The career of the Confederate Cruiser Stonewall. By Captain Thomas J. Page, C. S. N. [The history of the Confederate vessels which, despite great obstacles, made themselves the terror and theld form a most interesting chapter in the true story of our great struggle. The career of the Stonewall was a glorious one, and our readers will thank us for the interesting narrative of the gallant Captain Page.] In presenting this blurred picture of the Stonewall, its imperfections should be attributed more to the shortcomings of the artist than to the absence of intrinsic worth in the subject represented. The Stonewall, a small twin-screw ironclad man-of-war, was built in France by the then most eminent constructor in the Empire. Her tonnage, twelve hundred; armament, one three-hperor — in the case before mentioned — an example he conceived worthy of his following. The Stonewall had not, at this time, been baptized with the ever memorable name she subsequently bore, for s
Southern Historical Society Papers, Volume 7. (ed. Reverend J. William Jones), Barbara Frietchie --refutation of Whittier's myth. (search)
Barbara Frietchie --refutation of Whittier's myth. Whittier's famous poem has been several times shown to be founded on a myth; but as it is being continually republished in collections of his poems, and has been introduced into several school readers which are widely circulated, it seems proper that we should place in permanent form the refutation of this slander of Stonewall Jackson and the brave men he led: Letter from General J. A. Early.
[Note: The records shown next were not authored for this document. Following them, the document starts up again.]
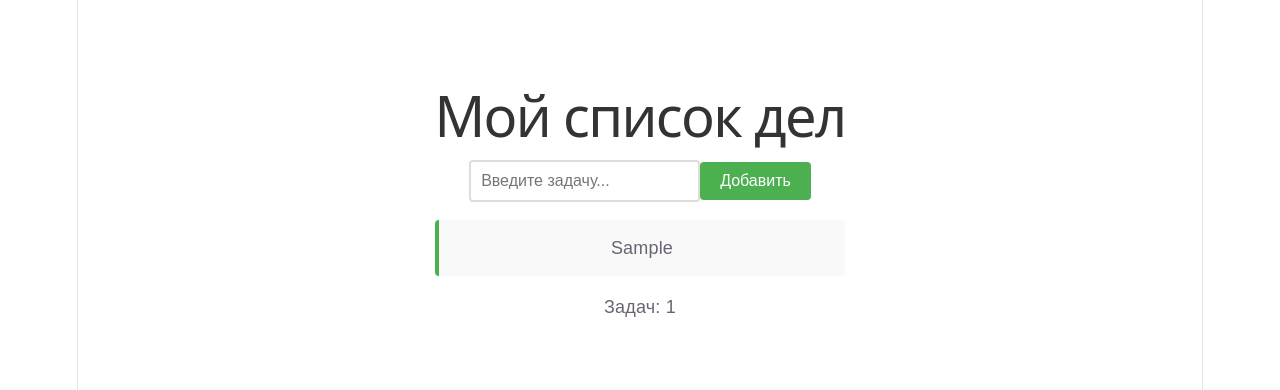
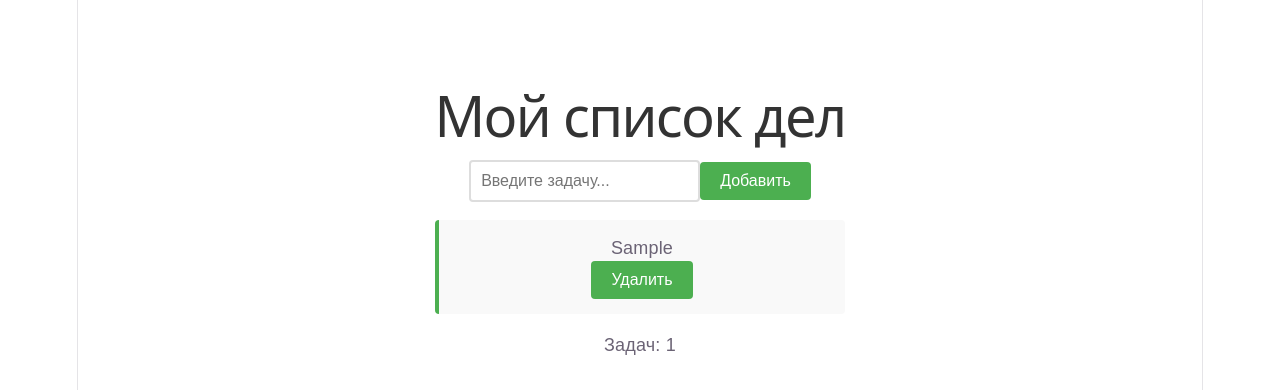
Before and after one commit to jgnom/reactApp, a React (Vite) app: page / in a window 1280 px wide. Both pictures are taken after typing "Sample" into the empty fields and a click on the button "Добавить". Shown: the top 390 px of the page. Built offline with nearby package versions, Linux system fonts and the light colour scheme.

Commit message:
delete-btn

```diff
--- a/src/App.jsx
+++ b/src/App.jsx
@@ -8,7 +8,9 @@ function App() {
     setTasks([...tasks, {id: Date.now(), text: inputValue}]);
     setInputValue("")
   }
-
+  const handleDeleteTask = (id) => {
+    setTasks(tasks.filter(task => task.id !== id))
+  }
 
   return <div className='App'>
     <h1>Мой список дел</h1>
@@ -22,7 +24,10 @@ function App() {
     </div>
     <ul className='task-list'>
       {tasks.map((task) => (
-        <li key={task.id}> {task.text}</li>
+        <li key={task.id}>
+          <p>{task.text}</p>
+          <button className='delete-btn' onClick={() => handleDeleteTask(task.id)}>Удалить</button>
+          </li>
       ))}
     </ul>
     <p>Задач: {tasks.length}</p>
```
Having seen in a recent number of the Dispatch a communication from Frederick, Maryland, to the Baltimore Sun, in relation to a letter from An ex-confederate to the Los Angeles (California) Bulletin, endorsing the authenticity of the oft-repeated story of Barbara Frietchie's flaunting the old flag in the faces of General Jackson and his troops, and being fired upon by the General's order, and also an article in the supplement to the Sun of the 24th instant containing two letters from Frederick to disprove the story; and having
Southern Historical Society Papers, Volume 7. (ed. Reverend J. William Jones), chapter 12.89 (search)
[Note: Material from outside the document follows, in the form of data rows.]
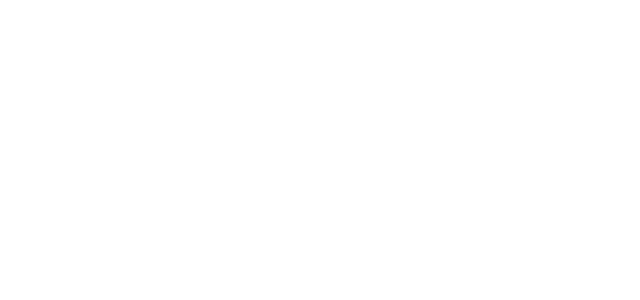
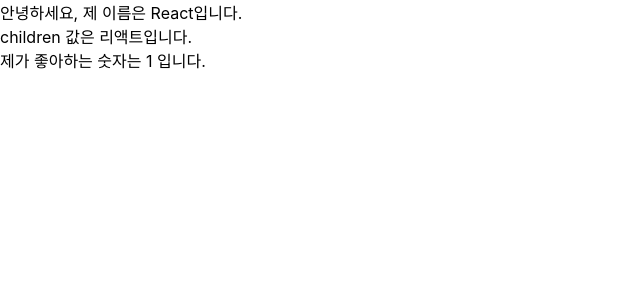
Before and after one commit to 5rungji/React-230327, a React (Create React App) app: page / in a window 1280 px wide. Shown: the top 300 px of the page, without its empty margins (0-640 px from the left). Built offline with nearby package versions, Linux system fonts and the light colour scheme.

Commit message:
컴포넌트 이론(props까지)

```diff
--- a/src/App.js
+++ b/src/App.js
@@ -1,68 +1,79 @@
-import React, { Fragment } from "react";
+import React, { Fragment, Component } from "react";
 // ㄴ리액트 컴포넌트는 요소 여러 개를 하나로 감싸주어야 한다. 이를 div가 아닌 <></>로 감쌀 수 있게 해주는 기능!
 
 import "./App.css";
+import MyComponent from "./MyComponent";
 
-function App() {
-  const name = "리액트"; // {}를 사용하면 자바스크립트 문법이 가능하다
+/* p87 클래스형 컴포넌트
+  class App extends Component {
+    render(){
+      const name = 'react';
+      return <div className="react">{name}</div>
+    }
+  }
+*/
 
-  // JSX 내부에서는 if 문을 사용할 수 없다. 그러므로 3항 연산자 사용
+// function App() { // p75 함수형 컴포넌트
+//   const name = "리액트"; // {}를 사용하면 자바스크립트 문법이 가능하다
 
-  /* p66 삼항연산자
-    return (
-      <>
-        {name === '리액트' ? (
-          <h1>{name}입니다.</h1>
-        ) : (
-          <h1>리액트가 아닙니다.</h1>
-        )}
-      </>
-    );
-  */
-  /* p68 AND (&&) 연산자
-    return (
-      <>
-        {name === '리액트' && <h1>{name}입니다.</h1>}
-      </>
-    );
-  */
-  /* p70 undefined를 렌더링하지 않기
-    const test = undefined;
-    return (
-      // 만약 바로 return test; 했다면 오류가 뜸. JSX 내부에서 undefined 렌더링은 괜찮다.
-      <>
-        {test || '값이 undefined입니다.'}
-      </>
-    );
-  */
-  /* p71 인라인 스타일링
-    const test ={
-      backgroundColor: 'black',
-      color: 'aqua',
-      fontSize: '48px',
-      fontWeight: 'bold',
-      padding: '16px'
-    }
+//   // JSX 내부에서는 if 문을 사용할 수 없다. 그러므로 3항 연산자 사용
 
-    return (
-      <div style={test}>
-        {name}
-      </div>
-    );
-  */
-  /* p75 className + self-closing 태그
-    return (
-      <div className='react'>
-        {name}
-        <input/>
-      </div>
-    );
-  */
+//   /* p66 삼항연산자
+//     return (
+//       <>
+//         {name === '리액트' ? (
+//           <h1>{name}입니다.</h1>
+//         ) : (
+//           <h1>리액트가 아닙니다.</h1>
+//         )}
+//       </>
+//     );
+//   */
+//   /* p68 AND (&&) 연산자
+//     return (
+//       <>
+//         {name === '리액트' && <h1>{name}입니다.</h1>}
+//       </>
+//     );
+//   */
+//   /* p70 undefined를 렌더링하지 않기
+//     const test = undefined;
+//     return (
+//       // 만약 바로 return test; 했다면 오류가 뜸. JSX 내부에서 undefined 렌더링은 괜찮다.
+//       <>
+//         {test || '값이 undefined입니다.'}
+//       </>
+//     );
+//   */
+//   /* p71 인라인 스타일링
+//     const test ={
+//       backgroundColor: 'black',
+//       color: 'aqua',
+//       fontSize: '48px',
+//       fontWeight: 'bold',
+//       padding: '16px'
+//     }
 
+//     return (
+//       <div style={test}>
+//         {name}
+//       </div>
+//     );
+//   */
+//   /* p75 className + self-closing 태그
+//     return (
+//       <div className='react'>
+//         {name}
+//         <input/>
+//       </div>
+//     );
+//   */
+// }
+
+const App = () => {
   return (
-    <>
-    </>
+    <MyComponent name="React" favoriteNumber={1}>리액트</MyComponent>
   );
-}
+};
 
 export default App;
--- /dev/null
+++ b/src/MyComponent.js
@@ -0,0 +1,44 @@
+import React from 'react';
+import PropTypes from 'prop-types';
+
+const MyComponent = ({name, favoriteNumber, children}) => {
+    return (
+        <div>
+            안녕하세요, 제 이름은 {name}입니다. <br/>
+            children 값은 {children}입니다. <br/>
+            제가 좋아하는 숫자는 {favoriteNumber} 입니다.
+        </div>
+    );
+};
+
+MyComponent.defaultProps = {
+    name: "기본이름"
+};
+
+MyComponent.propTypes = {
+    name: PropTypes.string, // name은 무조건 문자열의 형태로 전달되어야 한다.
+    favoriteNumber: PropTypes.number.isRequired // 필수 propTypes
+};
+
+/* 비구조화 할당 문법
+    const MyComponent = props => {
+        const {name, children} = props; // 비구조화 할당 문법(내부값 바로추출)
+
+        return (
+            <div>
+                안녕하세요, 제 이름은 {name}입니다. <br/>
+                children 값은 {children}
+                입니다.
+            </div>
+        );
+    };
+    MyComponent.defaultProps = {
+        name: "기본이름"
+    };
+*/
+
+// defaultProps 는 props 값이 따로 지정되지 않았을 때 보여주는 기본값을 설정하는 것.
+// {props.children}은 컴포넌트 태그 사이의 내용을 보여주는 props이다.
+
+export default MyComponent;
+// 다른 파일에서 이 파일을 import 할 때, 위에 선언한 MyComponent 클래스를 불러오도록 설정한다.
```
e rear, laughing, chatting, smoking, probably engaged, here and there, in games of cards, and other amusements indulged in while feeling safe and comfortable, awaiting orders. In rear of them were other parties driving up and butchering beeves. The remembrance of the scene is as clear as it was sixteen years ago. So impressed was I with my discovery, that I rode rapidly back to the point on the Plank road where I had left my cavalry, and back down the road Jackson was moving, until I met Stonewall himself. General, said I, if you will ride with me, halting your column here, out of sight, I will show you the enemy's right, and you will perceive the great advantage of attacking down the Old turnpike instead of the Plank road, the enemy's lines being taken in reverse. Bring only one courier, as you will be in view from the top of the hill. Jackson assented, and I rapidly conducted him to the point of observation. There had been no change in the picture. I only knew Jackson sligh